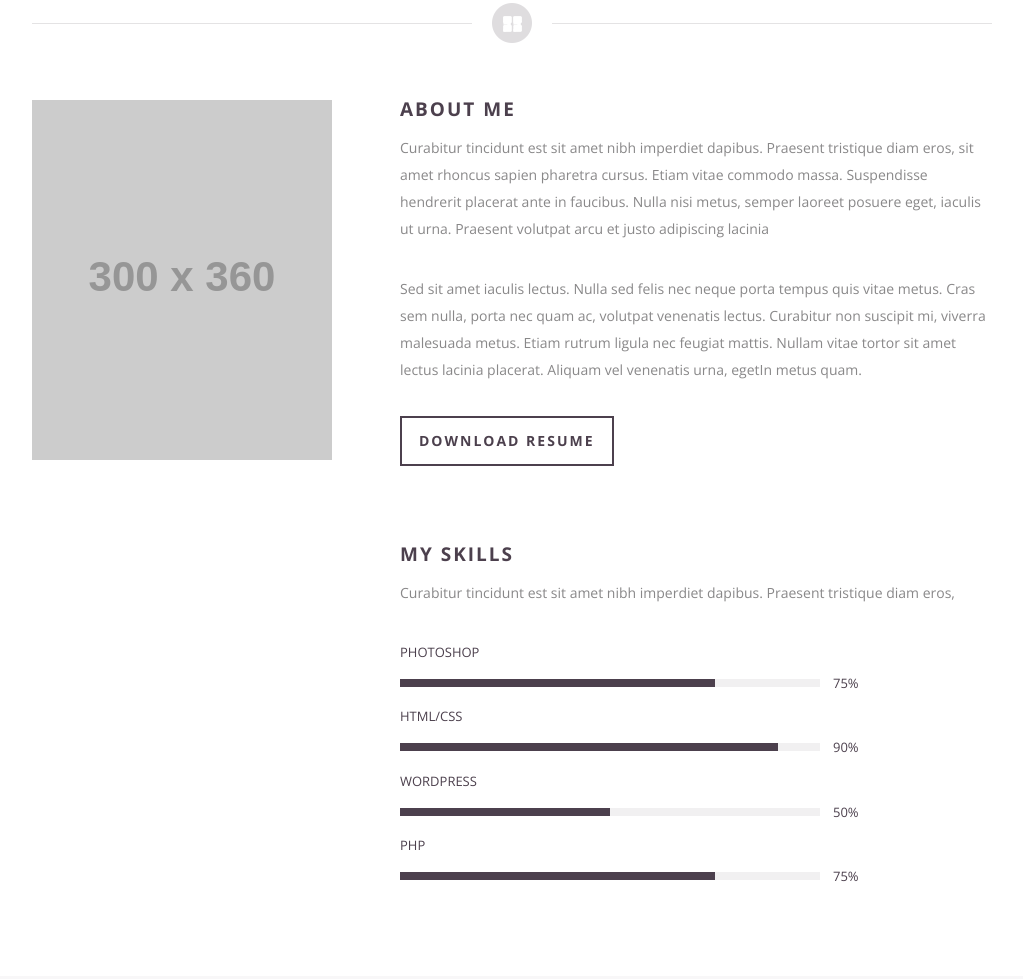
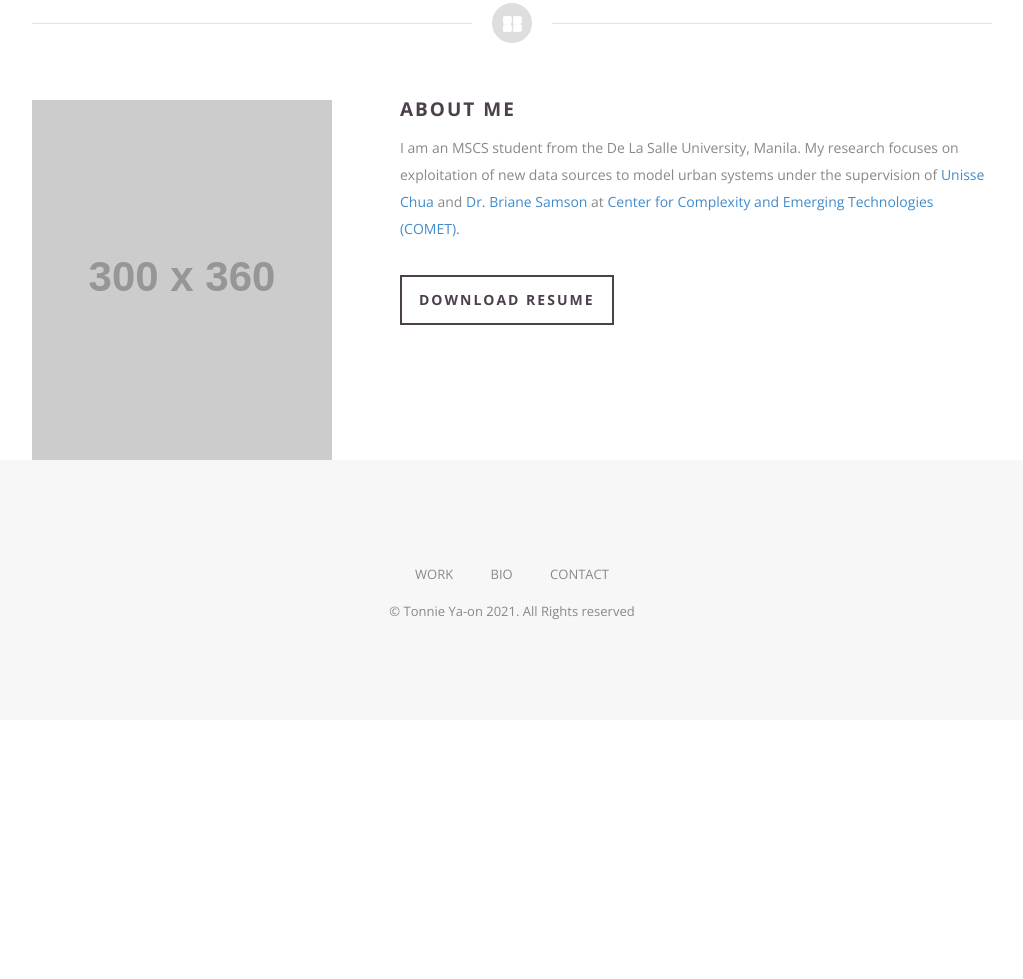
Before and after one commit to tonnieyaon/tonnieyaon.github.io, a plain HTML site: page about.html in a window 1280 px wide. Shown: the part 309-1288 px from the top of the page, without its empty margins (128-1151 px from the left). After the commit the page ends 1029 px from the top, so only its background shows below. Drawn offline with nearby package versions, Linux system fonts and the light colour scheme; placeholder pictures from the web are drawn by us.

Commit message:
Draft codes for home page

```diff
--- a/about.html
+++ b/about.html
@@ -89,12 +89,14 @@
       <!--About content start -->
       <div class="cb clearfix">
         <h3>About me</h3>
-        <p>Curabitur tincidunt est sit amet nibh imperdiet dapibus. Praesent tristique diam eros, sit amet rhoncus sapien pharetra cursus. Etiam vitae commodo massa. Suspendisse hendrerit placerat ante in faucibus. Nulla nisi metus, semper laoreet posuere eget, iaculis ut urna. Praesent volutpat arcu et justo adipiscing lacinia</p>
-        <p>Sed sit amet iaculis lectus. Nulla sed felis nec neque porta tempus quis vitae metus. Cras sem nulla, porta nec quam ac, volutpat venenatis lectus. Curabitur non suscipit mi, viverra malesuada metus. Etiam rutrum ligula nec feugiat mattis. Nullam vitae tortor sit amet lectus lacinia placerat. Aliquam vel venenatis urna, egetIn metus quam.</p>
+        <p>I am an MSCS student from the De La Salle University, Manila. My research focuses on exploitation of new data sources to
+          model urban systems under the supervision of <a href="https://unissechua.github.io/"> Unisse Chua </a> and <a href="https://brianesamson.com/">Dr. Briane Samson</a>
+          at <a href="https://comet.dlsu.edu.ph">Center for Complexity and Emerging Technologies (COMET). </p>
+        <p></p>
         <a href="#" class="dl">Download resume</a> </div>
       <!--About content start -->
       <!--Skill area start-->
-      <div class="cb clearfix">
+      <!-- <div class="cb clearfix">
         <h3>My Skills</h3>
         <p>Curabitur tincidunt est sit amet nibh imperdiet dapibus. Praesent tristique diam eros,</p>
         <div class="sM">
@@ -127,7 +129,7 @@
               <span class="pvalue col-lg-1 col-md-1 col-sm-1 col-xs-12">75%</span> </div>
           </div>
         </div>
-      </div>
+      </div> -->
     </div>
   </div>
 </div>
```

--

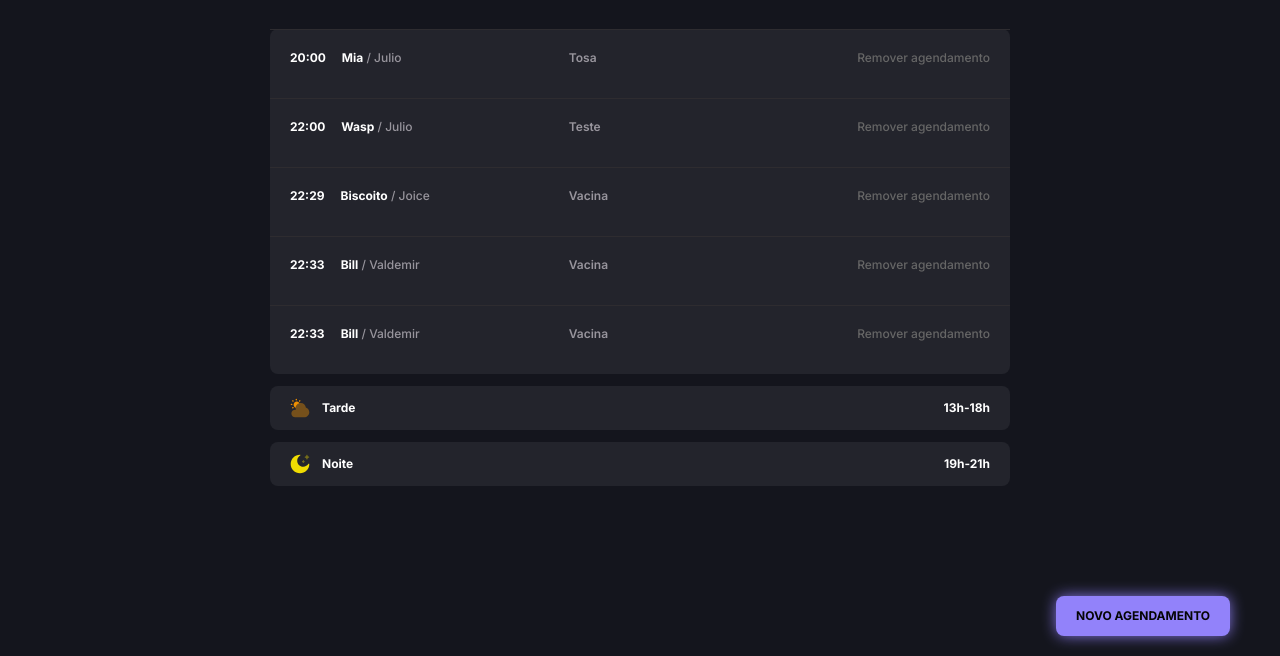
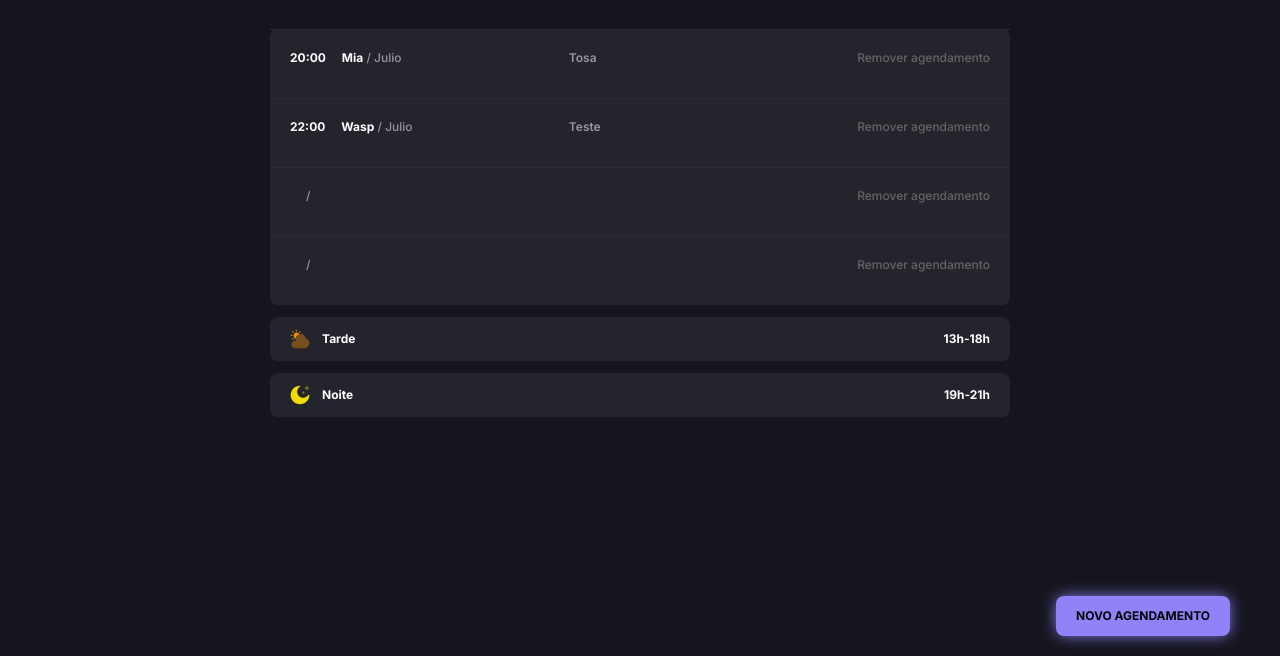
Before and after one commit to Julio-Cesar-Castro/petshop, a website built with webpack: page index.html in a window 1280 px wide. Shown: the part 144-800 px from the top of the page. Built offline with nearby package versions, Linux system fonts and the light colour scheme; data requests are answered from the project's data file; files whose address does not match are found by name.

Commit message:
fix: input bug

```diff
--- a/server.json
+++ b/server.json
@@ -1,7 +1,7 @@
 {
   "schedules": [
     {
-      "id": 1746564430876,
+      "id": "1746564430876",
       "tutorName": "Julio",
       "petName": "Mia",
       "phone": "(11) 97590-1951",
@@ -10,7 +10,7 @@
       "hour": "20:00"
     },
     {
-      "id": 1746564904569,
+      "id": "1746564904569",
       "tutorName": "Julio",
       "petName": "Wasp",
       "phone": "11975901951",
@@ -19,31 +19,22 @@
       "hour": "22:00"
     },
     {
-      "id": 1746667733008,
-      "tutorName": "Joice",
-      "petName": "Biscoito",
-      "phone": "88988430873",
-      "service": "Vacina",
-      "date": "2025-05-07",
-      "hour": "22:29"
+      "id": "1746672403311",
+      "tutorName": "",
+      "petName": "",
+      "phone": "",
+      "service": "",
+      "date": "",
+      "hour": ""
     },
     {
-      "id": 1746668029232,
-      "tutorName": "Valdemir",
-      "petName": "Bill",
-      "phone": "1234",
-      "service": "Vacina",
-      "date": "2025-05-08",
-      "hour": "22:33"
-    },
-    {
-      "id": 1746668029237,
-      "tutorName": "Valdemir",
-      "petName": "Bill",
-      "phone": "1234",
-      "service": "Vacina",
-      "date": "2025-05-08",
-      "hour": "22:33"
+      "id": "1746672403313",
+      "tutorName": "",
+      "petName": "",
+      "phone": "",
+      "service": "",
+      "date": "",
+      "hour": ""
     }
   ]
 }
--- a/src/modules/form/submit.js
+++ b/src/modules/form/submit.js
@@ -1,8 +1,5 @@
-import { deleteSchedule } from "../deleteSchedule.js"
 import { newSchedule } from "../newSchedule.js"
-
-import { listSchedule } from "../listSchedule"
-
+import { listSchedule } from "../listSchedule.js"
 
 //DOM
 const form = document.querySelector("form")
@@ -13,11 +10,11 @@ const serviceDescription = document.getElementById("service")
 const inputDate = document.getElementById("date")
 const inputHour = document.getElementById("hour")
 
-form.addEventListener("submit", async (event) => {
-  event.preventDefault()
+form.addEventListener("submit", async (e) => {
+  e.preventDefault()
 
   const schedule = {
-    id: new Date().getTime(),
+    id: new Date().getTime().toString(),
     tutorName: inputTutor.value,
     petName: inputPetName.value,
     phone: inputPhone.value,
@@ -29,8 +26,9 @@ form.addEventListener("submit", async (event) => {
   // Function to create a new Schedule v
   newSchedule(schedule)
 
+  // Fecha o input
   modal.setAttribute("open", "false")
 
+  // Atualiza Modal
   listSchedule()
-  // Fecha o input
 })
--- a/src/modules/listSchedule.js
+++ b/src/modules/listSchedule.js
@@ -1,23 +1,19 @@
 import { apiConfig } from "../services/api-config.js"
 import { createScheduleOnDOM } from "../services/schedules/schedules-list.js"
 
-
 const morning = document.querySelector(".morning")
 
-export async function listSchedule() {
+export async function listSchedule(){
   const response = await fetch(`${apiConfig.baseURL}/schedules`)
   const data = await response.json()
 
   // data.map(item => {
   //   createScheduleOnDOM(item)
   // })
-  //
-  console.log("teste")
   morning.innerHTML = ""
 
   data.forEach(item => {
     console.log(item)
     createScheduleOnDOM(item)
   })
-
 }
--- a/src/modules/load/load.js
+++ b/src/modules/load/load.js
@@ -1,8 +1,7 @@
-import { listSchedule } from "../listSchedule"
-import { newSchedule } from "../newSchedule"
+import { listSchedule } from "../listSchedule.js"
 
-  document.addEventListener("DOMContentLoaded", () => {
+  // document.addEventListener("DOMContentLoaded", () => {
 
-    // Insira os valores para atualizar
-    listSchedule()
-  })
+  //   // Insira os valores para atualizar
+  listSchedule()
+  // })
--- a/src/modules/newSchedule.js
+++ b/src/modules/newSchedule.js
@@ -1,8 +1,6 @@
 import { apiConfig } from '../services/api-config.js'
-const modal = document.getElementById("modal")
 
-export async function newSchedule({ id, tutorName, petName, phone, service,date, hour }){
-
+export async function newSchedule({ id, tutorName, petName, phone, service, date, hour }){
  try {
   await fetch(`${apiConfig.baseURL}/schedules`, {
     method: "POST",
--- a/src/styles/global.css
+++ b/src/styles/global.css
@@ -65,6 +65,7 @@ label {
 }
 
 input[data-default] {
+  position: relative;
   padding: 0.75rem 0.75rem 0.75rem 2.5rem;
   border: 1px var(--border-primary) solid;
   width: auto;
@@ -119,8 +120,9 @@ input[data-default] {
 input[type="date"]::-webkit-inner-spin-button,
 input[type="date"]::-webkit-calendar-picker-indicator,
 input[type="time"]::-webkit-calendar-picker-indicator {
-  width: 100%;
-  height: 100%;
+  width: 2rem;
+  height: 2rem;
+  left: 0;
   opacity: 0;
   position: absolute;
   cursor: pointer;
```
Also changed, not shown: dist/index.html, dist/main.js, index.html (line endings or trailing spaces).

---

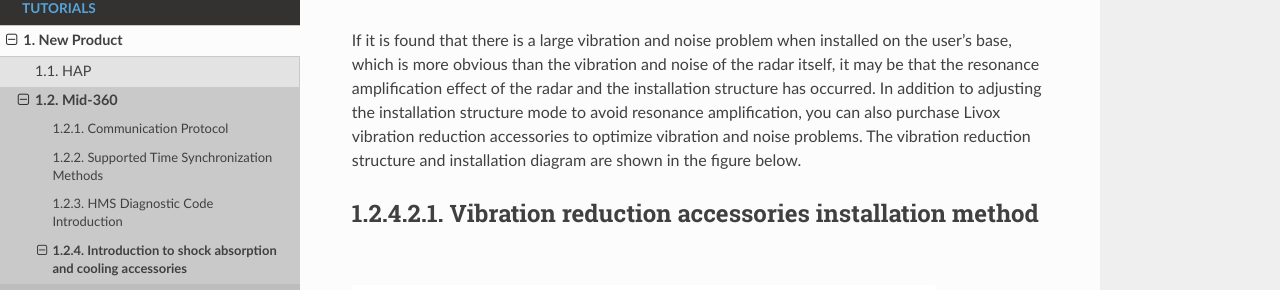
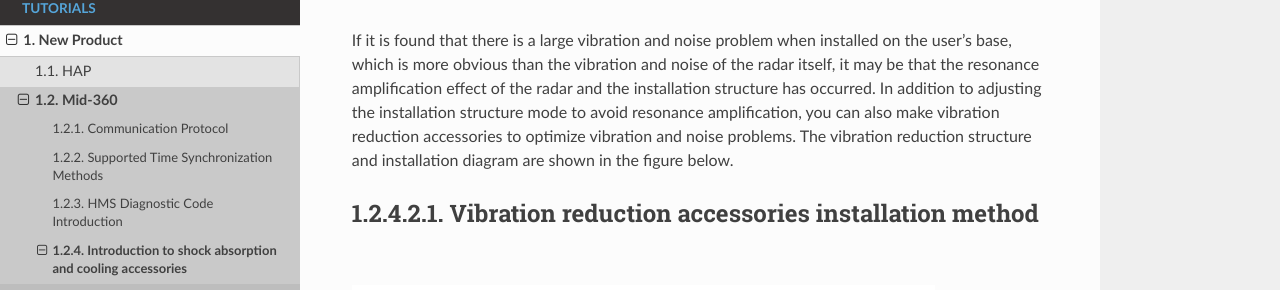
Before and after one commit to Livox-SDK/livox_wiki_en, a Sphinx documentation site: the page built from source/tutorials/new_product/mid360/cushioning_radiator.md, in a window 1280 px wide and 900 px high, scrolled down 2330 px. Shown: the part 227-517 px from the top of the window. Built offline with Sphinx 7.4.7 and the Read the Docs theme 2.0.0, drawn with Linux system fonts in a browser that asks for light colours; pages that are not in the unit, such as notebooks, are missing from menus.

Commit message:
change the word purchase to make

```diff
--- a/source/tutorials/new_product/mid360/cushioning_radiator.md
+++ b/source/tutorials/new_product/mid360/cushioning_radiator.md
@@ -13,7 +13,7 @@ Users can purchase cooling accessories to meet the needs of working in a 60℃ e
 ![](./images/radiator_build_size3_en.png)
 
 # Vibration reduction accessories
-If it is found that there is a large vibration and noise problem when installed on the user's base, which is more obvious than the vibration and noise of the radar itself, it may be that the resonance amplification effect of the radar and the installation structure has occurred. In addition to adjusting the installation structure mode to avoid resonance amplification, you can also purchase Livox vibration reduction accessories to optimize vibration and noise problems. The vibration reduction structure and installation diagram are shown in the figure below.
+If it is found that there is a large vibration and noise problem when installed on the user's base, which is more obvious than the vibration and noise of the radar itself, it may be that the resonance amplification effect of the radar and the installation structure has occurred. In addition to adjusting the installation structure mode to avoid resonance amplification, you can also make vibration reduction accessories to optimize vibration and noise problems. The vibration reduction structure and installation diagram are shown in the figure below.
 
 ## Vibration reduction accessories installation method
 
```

Instructions for the task
Look through the entries above for the word "addEventListener". Say how many lines contain it, using only a number.

Solution below
5